Finance Minister Nirmala Sitharaman said last week that inflation management can’t be left to monetary policy, “which has proved totally ineffective in many countries”. She noted that both fiscal and monetary policies have to work in lockstep to contain the rise in prices.
The Reserve Bank of India has increased the policy rate by 140 basis points to 5.4 per cent in the past four months. Its Monetary Policy Committee is scheduled to meet on September 28-30, with economists expecting yet another interest rate hike.
The government has taken several steps to curb price rises. After imposing 20 per cent export duty on select rice varieties, it last week banned exports of all forms of broken rice in an attempt to cool prices. Earlier, it had banned export of wheat and atta to keep domestic prices under check.
The government on Friday said India’s rice production this kharif season could fall by 4-5 million tonnes (mt) due to a drought in four states and a shift towards other crops elsewhere. In the 2021-22 crop year, India produced 111.7 mt of rice in the kharif season. This is the first official estimate of the impact of the low monsoon rainfall in Uttar Pradesh, Bihar, Jharkhand, and West Bengal on kharif rice production.

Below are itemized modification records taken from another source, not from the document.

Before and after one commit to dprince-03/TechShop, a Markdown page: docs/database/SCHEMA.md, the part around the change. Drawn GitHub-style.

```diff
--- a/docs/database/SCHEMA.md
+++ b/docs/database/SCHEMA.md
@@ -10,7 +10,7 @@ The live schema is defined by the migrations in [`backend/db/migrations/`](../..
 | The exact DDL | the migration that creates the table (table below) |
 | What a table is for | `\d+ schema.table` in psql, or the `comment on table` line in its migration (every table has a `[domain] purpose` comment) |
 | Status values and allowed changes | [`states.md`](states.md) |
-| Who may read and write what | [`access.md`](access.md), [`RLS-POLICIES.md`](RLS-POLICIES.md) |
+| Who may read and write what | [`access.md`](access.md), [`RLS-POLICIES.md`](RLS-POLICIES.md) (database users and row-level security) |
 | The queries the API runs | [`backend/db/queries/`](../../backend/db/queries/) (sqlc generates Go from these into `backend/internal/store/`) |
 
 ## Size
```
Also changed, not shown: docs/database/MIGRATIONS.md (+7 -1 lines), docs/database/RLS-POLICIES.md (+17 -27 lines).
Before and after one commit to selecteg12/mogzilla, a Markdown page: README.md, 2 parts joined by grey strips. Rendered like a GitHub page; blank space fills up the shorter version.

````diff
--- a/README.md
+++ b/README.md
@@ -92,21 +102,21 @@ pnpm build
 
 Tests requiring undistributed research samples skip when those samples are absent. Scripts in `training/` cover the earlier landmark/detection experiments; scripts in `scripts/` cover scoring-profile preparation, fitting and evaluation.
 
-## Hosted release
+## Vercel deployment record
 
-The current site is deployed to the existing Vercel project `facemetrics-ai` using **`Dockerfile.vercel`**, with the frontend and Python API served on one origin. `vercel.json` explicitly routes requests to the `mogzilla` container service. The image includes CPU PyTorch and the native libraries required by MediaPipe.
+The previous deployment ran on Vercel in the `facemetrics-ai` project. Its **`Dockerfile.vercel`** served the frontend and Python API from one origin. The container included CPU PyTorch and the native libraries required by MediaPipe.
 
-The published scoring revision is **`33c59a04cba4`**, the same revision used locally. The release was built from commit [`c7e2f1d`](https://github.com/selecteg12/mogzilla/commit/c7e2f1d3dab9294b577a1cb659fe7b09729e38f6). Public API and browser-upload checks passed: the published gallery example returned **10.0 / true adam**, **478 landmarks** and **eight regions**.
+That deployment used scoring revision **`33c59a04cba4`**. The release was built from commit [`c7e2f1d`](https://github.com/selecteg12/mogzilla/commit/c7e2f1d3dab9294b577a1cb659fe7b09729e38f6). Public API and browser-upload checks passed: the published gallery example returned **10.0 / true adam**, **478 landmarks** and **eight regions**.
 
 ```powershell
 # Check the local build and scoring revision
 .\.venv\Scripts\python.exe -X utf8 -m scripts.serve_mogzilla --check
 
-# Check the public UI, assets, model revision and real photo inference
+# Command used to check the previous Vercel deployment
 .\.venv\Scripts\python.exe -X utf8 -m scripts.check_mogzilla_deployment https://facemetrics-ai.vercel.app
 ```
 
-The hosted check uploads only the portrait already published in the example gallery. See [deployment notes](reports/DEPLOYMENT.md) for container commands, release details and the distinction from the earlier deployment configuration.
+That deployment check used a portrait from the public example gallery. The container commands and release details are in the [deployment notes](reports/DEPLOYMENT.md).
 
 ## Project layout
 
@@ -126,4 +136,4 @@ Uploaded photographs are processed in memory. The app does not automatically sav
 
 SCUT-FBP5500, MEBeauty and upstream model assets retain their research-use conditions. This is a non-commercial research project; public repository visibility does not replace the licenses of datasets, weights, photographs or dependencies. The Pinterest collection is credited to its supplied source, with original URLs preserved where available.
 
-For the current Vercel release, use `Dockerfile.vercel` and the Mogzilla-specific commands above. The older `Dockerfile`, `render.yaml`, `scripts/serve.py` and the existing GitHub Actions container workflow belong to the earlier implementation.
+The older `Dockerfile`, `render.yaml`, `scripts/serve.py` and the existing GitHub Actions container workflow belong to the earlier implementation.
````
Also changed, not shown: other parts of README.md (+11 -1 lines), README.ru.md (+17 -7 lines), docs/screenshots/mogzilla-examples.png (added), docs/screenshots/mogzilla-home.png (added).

Business Standard has always strived hard to provide up-to-date information and commentary on developments that are of interest to you and have wider political and economic implications for the country and the world. Your encouragement and constant feedback on how to improve our offering have only made our resolve and commitment to these ideals stronger. Even during these difficult times arising out of Covid-19, we continue to remain committed to keeping you informed and updated with credible news, authoritative views and incisive commentary on topical issues of relevance.
We, however, have a request.
As we battle the economic impact of the pandemic, we need your support even more, so that we can continue to offer you more quality content. Our subscription model has seen an encouraging response from many of you, who have subscribed to our online content. More subscription to our online content can only help us achieve the goals of offering you even better and more relevant content. We believe in free, fair and credible journalism. Your support through more subscriptions can help us practise the journalism to which we are committed.
Support quality journalism and subscribe to Business Standard.
Comments are closed.